Data excerpts:
= Beginning of Section =

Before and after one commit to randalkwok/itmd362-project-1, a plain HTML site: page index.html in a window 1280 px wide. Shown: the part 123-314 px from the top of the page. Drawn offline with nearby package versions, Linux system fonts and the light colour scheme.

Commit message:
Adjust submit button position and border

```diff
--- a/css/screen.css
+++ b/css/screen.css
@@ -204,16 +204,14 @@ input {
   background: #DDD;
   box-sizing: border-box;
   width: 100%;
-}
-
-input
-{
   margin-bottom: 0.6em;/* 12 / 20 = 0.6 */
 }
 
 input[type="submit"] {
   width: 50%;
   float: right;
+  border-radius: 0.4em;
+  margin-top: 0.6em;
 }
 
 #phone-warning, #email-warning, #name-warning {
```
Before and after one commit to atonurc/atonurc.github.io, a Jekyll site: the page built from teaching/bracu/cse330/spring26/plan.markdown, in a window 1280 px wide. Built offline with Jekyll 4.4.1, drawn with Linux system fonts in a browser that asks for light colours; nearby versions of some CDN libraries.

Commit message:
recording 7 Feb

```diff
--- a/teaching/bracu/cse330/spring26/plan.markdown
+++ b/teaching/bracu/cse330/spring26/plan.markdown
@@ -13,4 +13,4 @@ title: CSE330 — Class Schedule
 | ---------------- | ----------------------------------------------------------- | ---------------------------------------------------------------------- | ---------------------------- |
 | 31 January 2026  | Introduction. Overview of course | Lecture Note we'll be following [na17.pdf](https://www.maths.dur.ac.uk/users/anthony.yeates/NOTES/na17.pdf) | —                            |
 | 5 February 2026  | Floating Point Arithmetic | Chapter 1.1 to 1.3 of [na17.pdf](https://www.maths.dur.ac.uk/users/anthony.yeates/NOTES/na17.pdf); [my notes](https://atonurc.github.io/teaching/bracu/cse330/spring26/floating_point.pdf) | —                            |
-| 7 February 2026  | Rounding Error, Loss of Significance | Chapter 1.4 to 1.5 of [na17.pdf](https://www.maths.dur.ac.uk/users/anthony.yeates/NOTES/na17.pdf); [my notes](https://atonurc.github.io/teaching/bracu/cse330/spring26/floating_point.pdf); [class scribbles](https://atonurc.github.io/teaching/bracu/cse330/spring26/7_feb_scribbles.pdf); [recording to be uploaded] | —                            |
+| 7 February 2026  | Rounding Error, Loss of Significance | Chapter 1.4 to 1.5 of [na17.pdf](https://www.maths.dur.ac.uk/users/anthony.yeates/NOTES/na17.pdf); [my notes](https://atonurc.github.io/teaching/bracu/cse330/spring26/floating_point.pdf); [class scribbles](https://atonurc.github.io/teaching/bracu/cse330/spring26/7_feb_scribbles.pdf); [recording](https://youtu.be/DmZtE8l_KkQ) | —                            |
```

= End of Section =

What you should do: Give again each line shown above, keeping every word as it is.

Task response:
Before and after one commit to randalkwok/itmd362-project-1, a plain HTML site: page index.html in a window 1280 px wide. Shown: the part 123-314 px from the top of the page. Drawn offline with nearby package versions, Linux system fonts and the light colour scheme.

Commit message:
Adjust submit button position and border

```diff
--- a/css/screen.css
+++ b/css/screen.css
@@ -204,16 +204,14 @@ input {
   background: #DDD;
   box-sizing: border-box;
   width: 100%;
-}
-
-input
-{
   margin-bottom: 0.6em;/* 12 / 20 = 0.6 */
 }
 
 input[type="submit"] {
   width: 50%;
   float: right;
+  border-radius: 0.4em;
+  margin-top: 0.6em;
 }
 
 #phone-warning, #email-warning, #name-warning {
```
Before and after one commit to atonurc/atonurc.github.io, a Jekyll site: the page built from teaching/bracu/cse330/spring26/plan.markdown, in a window 1280 px wide. Built offline with Jekyll 4.4.1, drawn with Linux system fonts in a browser that asks for light colours; nearby versions of some CDN libraries.

Commit message:
recording 7 Feb

```diff
--- a/teaching/bracu/cse330/spring26/plan.markdown
+++ b/teaching/bracu/cse330/spring26/plan.markdown
@@ -13,4 +13,4 @@ title: CSE330 — Class Schedule
 | ---------------- | ----------------------------------------------------------- | ---------------------------------------------------------------------- | ---------------------------- |
 | 31 January 2026  | Introduction. Overview of course | Lecture Note we'll be following [na17.pdf](https://www.maths.dur.ac.uk/users/anthony.yeates/NOTES/na17.pdf) | —                            |
 | 5 February 2026  | Floating Point Arithmetic | Chapter 1.1 to 1.3 of [na17.pdf](https://www.maths.dur.ac.uk/users/anthony.yeates/NOTES/na17.pdf); [my notes](https://atonurc.github.io/teaching/bracu/cse330/spring26/floating_point.pdf) | —                            |
-| 7 February 2026  | Rounding Error, Loss of Significance | Chapter 1.4 to 1.5 of [na17.pdf](https://www.maths.dur.ac.uk/users/anthony.yeates/NOTES/na17.pdf); [my notes](https://atonurc.github.io/teaching/bracu/cse330/spring26/floating_point.pdf); [class scribbles](https://atonurc.github.io/teaching/bracu/cse330/spring26/7_feb_scribbles.pdf); [recording to be uploaded] | —                            |
+| 7 February 2026  | Rounding Error, Loss of Significance | Chapter 1.4 to 1.5 of [na17.pdf](https://www.maths.dur.ac.uk/users/anthony.yeates/NOTES/na17.pdf); [my notes](https://atonurc.github.io/teaching/bracu/cse330/spring26/floating_point.pdf); [class scribbles](https://atonurc.github.io/teaching/bracu/cse330/spring26/7_feb_scribbles.pdf); [recording](https://youtu.be/DmZtE8l_KkQ) | —                            |
```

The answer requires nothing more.